■ EXERCISE DETAILS:
For the string "block", find every matching line in the records and copy it.

■ DATA PROVIDED:
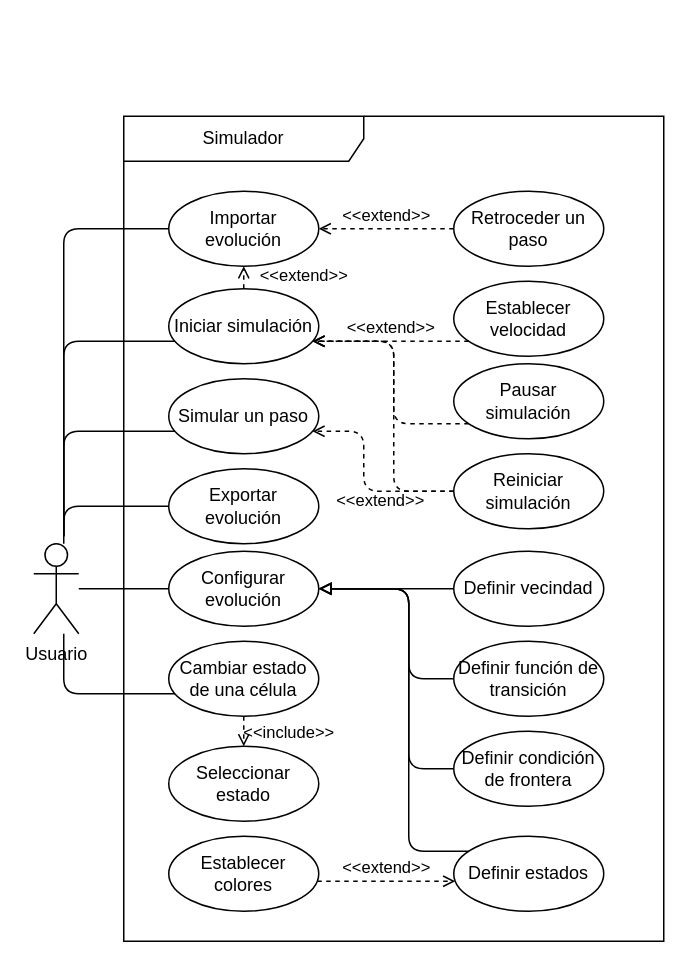
Before: Codigo/UML_UCD.drawio in JesseAngeles/Automatas-Celulares-Neuronales, a draw.io diagram. Source tidied: cells renumbered, new cells numbered last; positions are measured from the earlier drawing's top-left corner, leaving out a move shared by most shapes. Both pictures are drawn from the tidied source at 150%, with x=0, y=0 at pixel (33, 116).
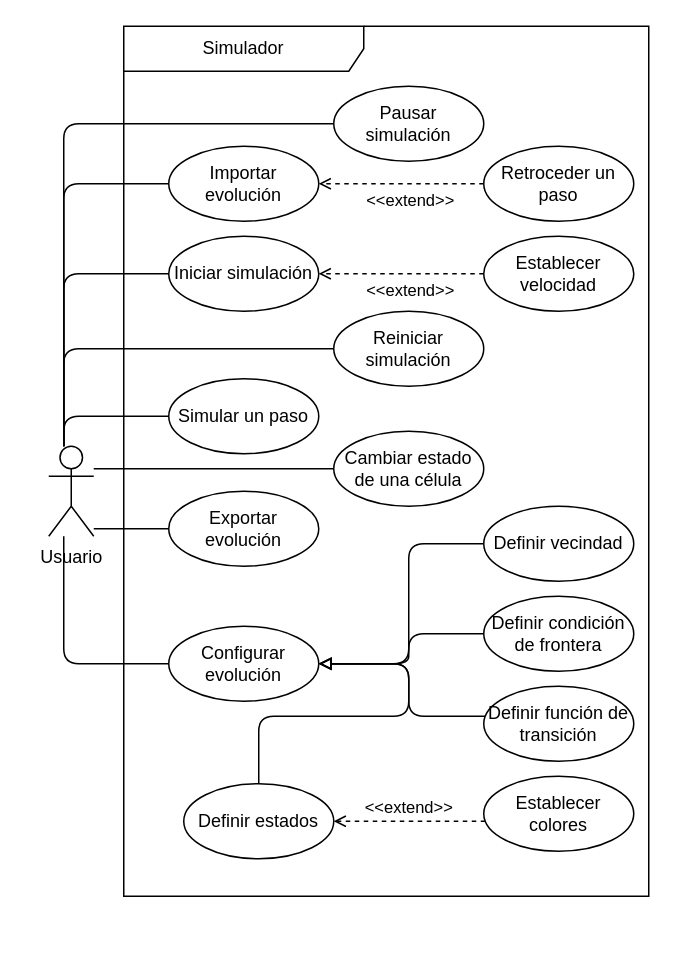
The same page after the edit.

Unchanged cells that the change refers to:
```xml
<mxCell id="18" value="Simular un paso" style="ellipse;whiteSpace=wrap;html=1;" parent="1" vertex="1">
  <mxGeometry x="90" y="175" width="100" height="50" as="geometry" />
</mxCell>
```

The edit, as a diff of the source:
```diff
@@
     <mxCell id="2" value="Iniciar simulación" style="ellipse;whiteSpace=wrap;html=1;" parent="1" vertex="1">
-      <mxGeometry x="90" y="115" width="100" height="50" as="geometry" />
+      <mxGeometry x="90" y="80" width="100" height="50" as="geometry" />
     </mxCell>
-    <mxCell id="3" value="Usuario" style="shape=umlActor;verticalLabelPosition=bottom;verticalAlign=top;html=1;outlineConnect=0;" parent="1" vertex="1">
-      <mxGeometry y="285" width="30" height="60" as="geometry" />
-    </mxCell>
     <mxCell id="4" value="Definir vecindad" style="ellipse;whiteSpace=wrap;html=1;" parent="1" vertex="1">
-      <mxGeometry x="280" y="290" width="100" height="50" as="geometry" />
+      <mxGeometry x="300" y="260" width="100" height="50" as="geometry" />
     </mxCell>
     <mxCell id="5" value="Definir condición de frontera" style="ellipse;whiteSpace=wrap;html=1;" parent="1" vertex="1">
-      <mxGeometry x="280" y="410" width="100" height="50" as="geometry" />
+      <mxGeometry x="300" y="320" width="100" height="50" as="geometry" />
     </mxCell>
     <mxCell id="6" value="Definir función de transición" style="ellipse;whiteSpace=wrap;html=1;" parent="1" vertex="1">
-      <mxGeometry x="280" y="350" width="100" height="50" as="geometry" />
+      <mxGeometry x="300" y="380" width="100" height="50" as="geometry" />
     </mxCell>
     <mxCell id="7" value="Importar evolución" style="ellipse;whiteSpace=wrap;html=1;" parent="1" vertex="1">
-      <mxGeometry x="90" y="50" width="100" height="50" as="geometry" />
+      <mxGeometry x="90" y="20" width="100" height="50" as="geometry" />
     </mxCell>
     <mxCell id="8" value="Exportar evolución" style="ellipse;whiteSpace=wrap;html=1;" parent="1" vertex="1">
-      <mxGeometry x="90" y="235" width="100" height="50" as="geometry" />
+      <mxGeometry x="90" y="250" width="100" height="50" as="geometry" />
     </mxCell>
     <mxCell id="9" value="Pausar simulación" style="ellipse;whiteSpace=wrap;html=1;" parent="1" vertex="1">
-      <mxGeometry x="280" y="165" width="100" height="50" as="geometry" />
+      <mxGeometry x="200" y="-20" width="100" height="50" as="geometry" />
     </mxCell>
     <mxCell id="10" value="Reiniciar simulación" style="ellipse;whiteSpace=wrap;html=1;" parent="1" vertex="1">
-      <mxGeometry x="280" y="225" width="100" height="50" as="geometry" />
+      <mxGeometry x="200" y="130" width="100" height="50" as="geometry" />
     </mxCell>
     <mxCell id="11" value="Establecer velocidad" style="ellipse;whiteSpace=wrap;html=1;" parent="1" vertex="1">
-      <mxGeometry x="280" y="110" width="100" height="50" as="geometry" />
+      <mxGeometry x="300" y="80" width="100" height="50" as="geometry" />
     </mxCell>
     <mxCell id="12" value="Cambiar estado de una célula" style="ellipse;whiteSpace=wrap;html=1;" parent="1" vertex="1">
-      <mxGeometry x="90" y="350" width="100" height="50" as="geometry" />
+      <mxGeometry x="200" y="210" width="100" height="50" as="geometry" />
     </mxCell>
-    <mxCell id="13" style="endArrow=none;html=1;edgeStyle=orthogonalEdgeStyle;" parent="1" edge="1" target="2">
+    <mxCell id="13" style="endArrow=none;html=1;edgeStyle=orthogonalEdgeStyle;" parent="1" edge="1" source="3" target="2">
       <mxGeometry relative="1" as="geometry">
-        <mxPoint x="20" y="280" as="sourcePoint" />
         <Array as="points">
-          <mxPoint x="20" y="150" />
+          <mxPoint x="20" y="105" />
         </Array>
       </mxGeometry>
     </mxCell>
-    <mxCell id="14" value="&amp;lt;&amp;lt;extend&amp;gt;&amp;gt;" style="html=1;verticalAlign=bottom;labelBackgroundColor=none;endArrow=open;endFill=0;dashed=1;edgeStyle=orthogonalEdgeStyle;" parent="1" edge="1" source="11" target="2">
-      <mxGeometry relative="1" as="geometry">
-        <Array as="points">
-          <mxPoint x="240" y="150" />
-          <mxPoint x="240" y="150" />
-        </Array>
-      </mxGeometry>
-    </mxCell>
-    <mxCell id="15" style="html=1;verticalAlign=bottom;labelBackgroundColor=none;endArrow=open;endFill=0;dashed=1;edgeStyle=orthogonalEdgeStyle;" parent="1" edge="1" source="9" target="2">
-      <mxGeometry x="0.03" y="-30" relative="1" as="geometry">
-        <Array as="points">
-          <mxPoint x="240" y="205" />
-          <mxPoint x="240" y="150" />
-        </Array>
-      </mxGeometry>
-    </mxCell>
-    <mxCell id="16" style="endArrow=none;html=1;edgeStyle=orthogonalEdgeStyle;" parent="1" edge="1" target="7">
+    <mxCell id="16" style="endArrow=none;html=1;edgeStyle=orthogonalEdgeStyle;" parent="1" edge="1" source="3" target="7">
       <mxGeometry relative="1" as="geometry">
-        <mxPoint x="20" y="280" as="sourcePoint" />
         <Array as="points">
-          <mxPoint x="20" y="75" />
+          <mxPoint x="20" y="45" />
         </Array>
       </mxGeometry>
     </mxCell>
     <mxCell id="17" style="endArrow=none;html=1;edgeStyle=orthogonalEdgeStyle;" parent="1" edge="1" source="3" target="8">
       <mxGeometry relative="1" as="geometry">
         <Array as="points">
-          <mxPoint x="20" y="260" />
+          <mxPoint x="80" y="275" />
+          <mxPoint x="80" y="275" />
         </Array>
       </mxGeometry>
     </mxCell>
@@
-    <mxCell id="19" style="html=1;verticalAlign=bottom;labelBackgroundColor=none;endArrow=open;endFill=0;dashed=1;edgeStyle=orthogonalEdgeStyle;" parent="1" edge="1" source="10" target="2">
-      <mxGeometry x="-0.02" y="-30" relative="1" as="geometry">
-        <Array as="points">
-          <mxPoint x="240" y="250" />
-          <mxPoint x="240" y="150" />
-        </Array>
-      </mxGeometry>
-    </mxCell>
-    <mxCell id="20" value="&amp;lt;&amp;lt;extend&amp;gt;&amp;gt;" style="html=1;verticalAlign=bottom;labelBackgroundColor=none;endArrow=open;endFill=0;dashed=1;edgeStyle=orthogonalEdgeStyle;" parent="1" edge="1" source="10" target="18">
-      <mxGeometry x="-0.27" y="15" relative="1" as="geometry">
-        <Array as="points">
-          <mxPoint x="220" y="250" />
-          <mxPoint x="220" y="210" />
-        </Array>
-      </mxGeometry>
-    </mxCell>
-    <mxCell id="21" style="endArrow=none;html=1;edgeStyle=orthogonalEdgeStyle;" parent="1" edge="1" target="18">
+    <mxCell id="21" style="endArrow=none;html=1;edgeStyle=orthogonalEdgeStyle;" parent="1" edge="1" source="3" target="18">
       <mxGeometry relative="1" as="geometry">
-        <mxPoint x="20" y="280" as="sourcePoint" />
         <Array as="points">
-          <mxPoint x="20" y="210" />
+          <mxPoint x="20" y="200" />
         </Array>
       </mxGeometry>
     </mxCell>
     <mxCell id="22" style="endArrow=block;endFill=0;html=1;strokeWidth=1;edgeStyle=orthogonalEdgeStyle;" parent="1" edge="1" source="4" target="33">
-      <mxGeometry relative="1" as="geometry" />
+      <mxGeometry relative="1" as="geometry">
+        <Array as="points">
+          <mxPoint x="250" y="285" />
+          <mxPoint x="250" y="365" />
+        </Array>
+      </mxGeometry>
     </mxCell>
     <mxCell id="23" style="endArrow=block;endFill=0;html=1;strokeWidth=1;edgeStyle=orthogonalEdgeStyle;" parent="1" edge="1" source="5" target="33">
       <mxGeometry relative="1" as="geometry">
         <Array as="points">
-          <mxPoint x="250" y="435" />
-          <mxPoint x="250" y="315" />
+          <mxPoint x="250" y="345" />
+          <mxPoint x="250" y="365" />
         </Array>
       </mxGeometry>
     </mxCell>
     <mxCell id="24" style="endArrow=none;html=1;edgeStyle=orthogonalEdgeStyle;" parent="1" edge="1" source="3" target="12">
       <mxGeometry relative="1" as="geometry">
         <Array as="points">
-          <mxPoint x="20" y="385" />
+          <mxPoint x="130" y="235" />
+          <mxPoint x="130" y="235" />
         </Array>
       </mxGeometry>
     </mxCell>
     <mxCell id="25" value="Establecer colores" style="ellipse;whiteSpace=wrap;html=1;" parent="1" vertex="1">
-      <mxGeometry x="90" y="480" width="100" height="50" as="geometry" />
+      <mxGeometry x="300" y="440" width="100" height="50" as="geometry" />
     </mxCell>
     <mxCell id="26" value="&amp;lt;&amp;lt;extend&amp;gt;&amp;gt;" style="html=1;verticalAlign=bottom;labelBackgroundColor=none;endArrow=open;endFill=0;dashed=1;edgeStyle=orthogonalEdgeStyle;" parent="1" edge="1" source="25" target="34">
       <mxGeometry relative="1" as="geometry">
         <Array as="points">
-          <mxPoint x="230" y="510" />
-          <mxPoint x="230" y="510" />
+          <mxPoint x="250" y="470" />
+          <mxPoint x="250" y="470" />
         </Array>
       </mxGeometry>
     </mxCell>
-    <mxCell id="27" value="Seleccionar estado" style="ellipse;whiteSpace=wrap;html=1;" parent="1" vertex="1">
-      <mxGeometry x="90" y="420" width="100" height="50" as="geometry" />
-    </mxCell>
-    <mxCell id="28" value="&amp;lt;&amp;lt;include&amp;gt;&amp;gt;" style="html=1;verticalAlign=bottom;labelBackgroundColor=none;endArrow=open;endFill=0;dashed=1;edgeStyle=orthogonalEdgeStyle;" parent="1" edge="1" source="12" target="27">
-      <mxGeometry x="1" y="30" relative="1" as="geometry" />
-    </mxCell>
-    <mxCell id="29" value="&amp;lt;&amp;lt;extend&amp;gt;&amp;gt;" style="html=1;verticalAlign=bottom;labelBackgroundColor=none;endArrow=open;endFill=0;dashed=1;edgeStyle=orthogonalEdgeStyle;" parent="1" edge="1" source="2" target="7">
-      <mxGeometry x="-1" y="-40" relative="1" as="geometry">
+    <mxCell id="29" value="&amp;lt;&amp;lt;extend&amp;gt;&amp;gt;" style="html=1;verticalAlign=bottom;labelBackgroundColor=none;endArrow=open;endFill=0;dashed=1;edgeStyle=orthogonalEdgeStyle;" parent="1" edge="1" source="30" target="7">
+      <mxGeometry x="-0.11" y="20" relative="1" as="geometry">
         <Array as="points">
-          <mxPoint x="140" y="115" />
-          <mxPoint x="140" y="115" />
+          <mxPoint x="250" y="45" />
+          <mxPoint x="250" y="45" />
         </Array>
       </mxGeometry>
     </mxCell>
     <mxCell id="30" value="Retroceder un paso" style="ellipse;whiteSpace=wrap;html=1;" parent="1" vertex="1">
-      <mxGeometry x="280" y="50" width="100" height="50" as="geometry" />
+      <mxGeometry x="300" y="20" width="100" height="50" as="geometry" />
     </mxCell>
-    <mxCell id="31" value="&amp;lt;&amp;lt;extend&amp;gt;&amp;gt;" style="html=1;verticalAlign=bottom;labelBackgroundColor=none;endArrow=open;endFill=0;dashed=1;edgeStyle=orthogonalEdgeStyle;" parent="1" edge="1" source="30" target="7">
-      <mxGeometry relative="1" as="geometry" />
-    </mxCell>
     <mxCell id="32" style="endArrow=none;html=1;edgeStyle=orthogonalEdgeStyle;" parent="1" edge="1" source="3" target="33">
-      <mxGeometry relative="1" as="geometry" />
+      <mxGeometry relative="1" as="geometry">
+        <Array as="points">
+          <mxPoint x="20" y="365" />
+        </Array>
+      </mxGeometry>
     </mxCell>
     <mxCell id="33" value="Configurar evolución" style="ellipse;whiteSpace=wrap;html=1;" parent="1" vertex="1">
-      <mxGeometry x="90" y="290" width="100" height="50" as="geometry" />
+      <mxGeometry x="90" y="340" width="100" height="50" as="geometry" />
     </mxCell>
     <mxCell id="34" value="Definir estados" style="ellipse;whiteSpace=wrap;html=1;" parent="1" vertex="1">
-      <mxGeometry x="280" y="480" width="100" height="50" as="geometry" />
+      <mxGeometry x="100" y="445" width="100" height="50" as="geometry" />
     </mxCell>
     <mxCell id="35" style="endArrow=block;endFill=0;html=1;strokeWidth=1;edgeStyle=orthogonalEdgeStyle;" parent="1" edge="1" source="34" target="33">
       <mxGeometry relative="1" as="geometry">
         <Array as="points">
-          <mxPoint x="250" y="490" />
-          <mxPoint x="250" y="315" />
+          <mxPoint x="150" y="400" />
+          <mxPoint x="250" y="400" />
+          <mxPoint x="250" y="365" />
         </Array>
       </mxGeometry>
     </mxCell>
     <mxCell id="36" style="endArrow=block;endFill=0;html=1;strokeWidth=1;edgeStyle=orthogonalEdgeStyle;" parent="1" edge="1" source="6" target="33">
       <mxGeometry relative="1" as="geometry">
         <Array as="points">
-          <mxPoint x="250" y="375" />
-          <mxPoint x="250" y="315" />
+          <mxPoint x="250" y="400" />
+          <mxPoint x="250" y="365" />
         </Array>
       </mxGeometry>
     </mxCell>
     <mxCell id="37" value="Simulador" style="shape=umlFrame;whiteSpace=wrap;html=1;width=160;" parent="1" vertex="1">
-      <mxGeometry x="60" width="360" height="550" as="geometry" />
+      <mxGeometry x="60" y="-60" width="350" height="580" as="geometry" />
     </mxCell>
+    <mxCell id="38" style="endArrow=none;html=1;edgeStyle=orthogonalEdgeStyle;" parent="1" edge="1" source="3" target="9">
+      <mxGeometry relative="1" as="geometry">
+        <Array as="points">
+          <mxPoint x="20" y="5" />
+        </Array>
+      </mxGeometry>
+    </mxCell>
+    <mxCell id="39" style="endArrow=none;html=1;edgeStyle=orthogonalEdgeStyle;" parent="1" edge="1" source="3" target="10">
+      <mxGeometry relative="1" as="geometry">
+        <Array as="points">
+          <mxPoint x="20" y="155" />
+        </Array>
+      </mxGeometry>
+    </mxCell>
+    <mxCell id="14" value="&amp;lt;&amp;lt;extend&amp;gt;&amp;gt;" style="html=1;verticalAlign=bottom;labelBackgroundColor=none;endArrow=open;endFill=0;dashed=1;edgeStyle=orthogonalEdgeStyle;" parent="1" edge="1" source="11" target="2">
+      <mxGeometry x="-0.11" y="20" relative="1" as="geometry">
+        <Array as="points">
+          <mxPoint x="240" y="105" />
+          <mxPoint x="240" y="105" />
+        </Array>
+      </mxGeometry>
+    </mxCell>
+    <mxCell id="3" value="Usuario" style="shape=umlActor;verticalLabelPosition=bottom;verticalAlign=top;html=1;outlineConnect=0;" parent="1" vertex="1">
+      <mxGeometry x="10" y="220" width="30" height="60" as="geometry" />
+    </mxCell>
```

■ RESPONSE TO THE TASK:
     <mxCell id="22" style="endArrow=block;endFill=0;html=1;strokeWidth=1;edgeStyle=orthogonalEdgeStyle;" parent="1" edge="1" source="4" target="33">
     <mxCell id="23" style="endArrow=block;endFill=0;html=1;strokeWidth=1;edgeStyle=orthogonalEdgeStyle;" parent="1" edge="1" source="5" target="33">
     <mxCell id="35" style="endArrow=block;endFill=0;html=1;strokeWidth=1;edgeStyle=orthogonalEdgeStyle;" parent="1" edge="1" source="34" target="33">
     <mxCell id="36" style="endArrow=block;endFill=0;html=1;strokeWidth=1;edgeStyle=orthogonalEdgeStyle;" parent="1" edge="1" source="6" target="33">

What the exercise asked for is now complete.